One of the main reasons people visit our site is because they have a laptop with a broken screen and it needs to be replaced. Usually people know what happened to their laptop to cause the screen to break, and other times it’s a mystery. As well a “broken” screen is not always a broken screen as they might think. The most obvious evidence of a broken screen is cracked glass or clear signs of physical damage to your screen, but what if the screen is not working properly or doesn’t display at all, is it broken?
Broken screen vs defective screen
A broken screen should only be referred to as broken when there are signs of physical damage. A screen with physical damage will have broken glass or black splotches on the display, like ink. There have even been times where customers stated that they opened their laptop one day and the screen just appeared this way, so its not damaged. However this is not true. A screen can be damaged if the laptop had an impact to the lid while it was closed or by the simple mistake of opening/closing the lid from one corner.
Older laptops had a locking mechanism that helped enforce you to open the lid from the center, however with today’s laptops manufacturers focus on fashion over function, giving you slimmer sleeker designs which in turn are making these devices more susceptible to accidental damage. Nowadays customers are in the habit of opening and closing their laptops from one corner, but what they don’t realize is that this can cause stress or bend the screen just enough to crack the glass, even if they do it slowly and carefully. The best and the recommended way to open and close a laptop is from the center with one hand, while holding the palm rest down with the other hand.
A defective screen is one that is not working properly or not at all, without any clear signs of physical damage to the screen. Some examples can be distorted images or coloring, pixelization, resolution lines, backlight issues or a blank screen. However just because a screen appears to be defective it may not actually be the fault of the LCD panel itself. One simple test most people can do at home is to connect their laptop to an external monitor or display like a T.V. using a VGA or HDMI cable or even wirelessly. If the external display shows the same problem as your laptops screen, then your issue is with the laptops hardware, graphics card failure/processor failure, or in some cases software.

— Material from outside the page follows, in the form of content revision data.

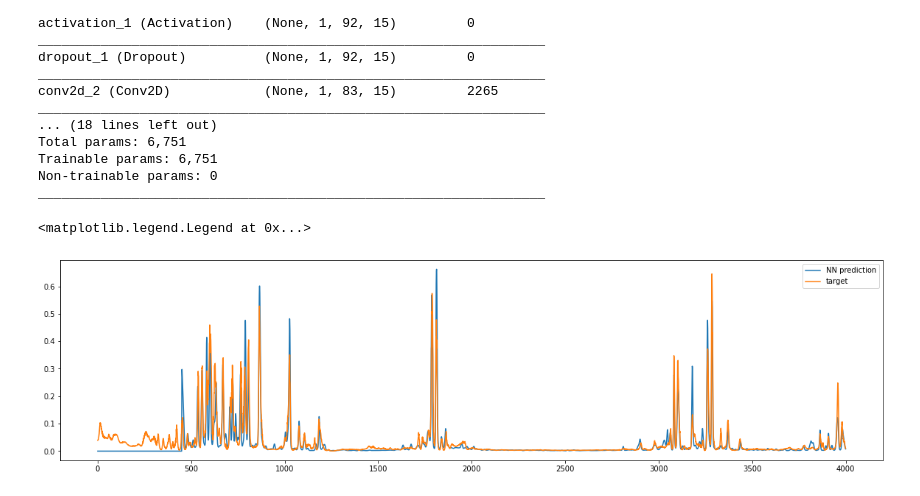
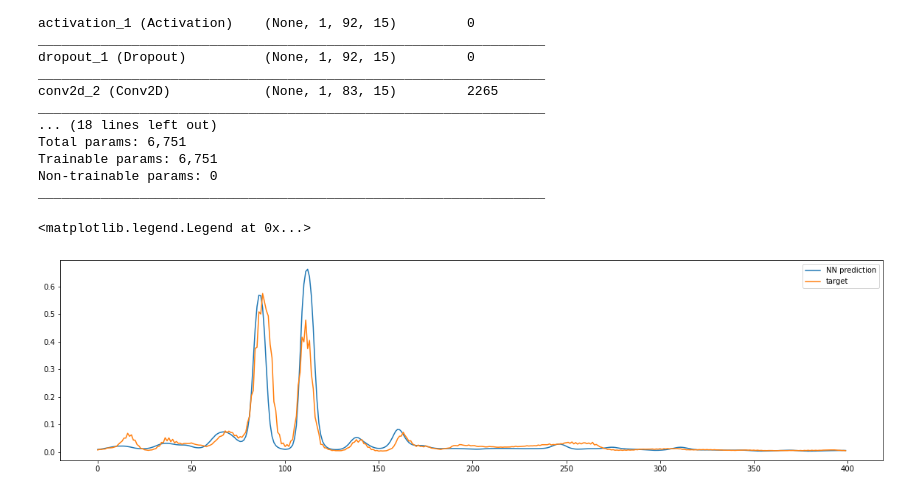
Before and after one commit to organic-chemistry/repli1D, a Jupyter notebook: notebook_demo/Running NN on marks.ipynb, the cells around one changed output. Saved outputs shown, nothing was run; the diff lists cells and outputs as text; code cells hidden in the pictures.

```diff
--- a/notebook_demo/Running NN on marks.ipynb
+++ b/notebook_demo/Running NN on marks.ipynb
@@ -76,9 +92,9 @@ _________________________________________________________________
 data_start = model.predict(vtrain[0][:4000])
 # %%
 figure(figsize=(20,5))
-plot(vtrain[1][:4000],label="NN prediction")
-plot(data_start,label="target")
+plot(vtrain[1][1700:2100],label="NN prediction")
+plot(data_start[1700:2100],label="target")
 legend()
 # %% [output]
 <matplotlib.legend.Legend at 0x...>
-[figure, old version]
+[figure, new version]
```
Also changed, not shown: parts of 3 cells of this notebook, 3 other files.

However if the external display is fine and only the laptop has the issues, then we can narrow down the problem to the screen or its video cable. The screen is connected to your motherboard via a multi-lane data cable, this is how the video is received and displayed as images. Should this cable become damaged or loose from the connections this will cause an interruption in the signal and present the aforementioned examples. There is no easy way for most customers to troubleshoot whether they have a screen problem or cable problem, as they will need to have another known working part to test with.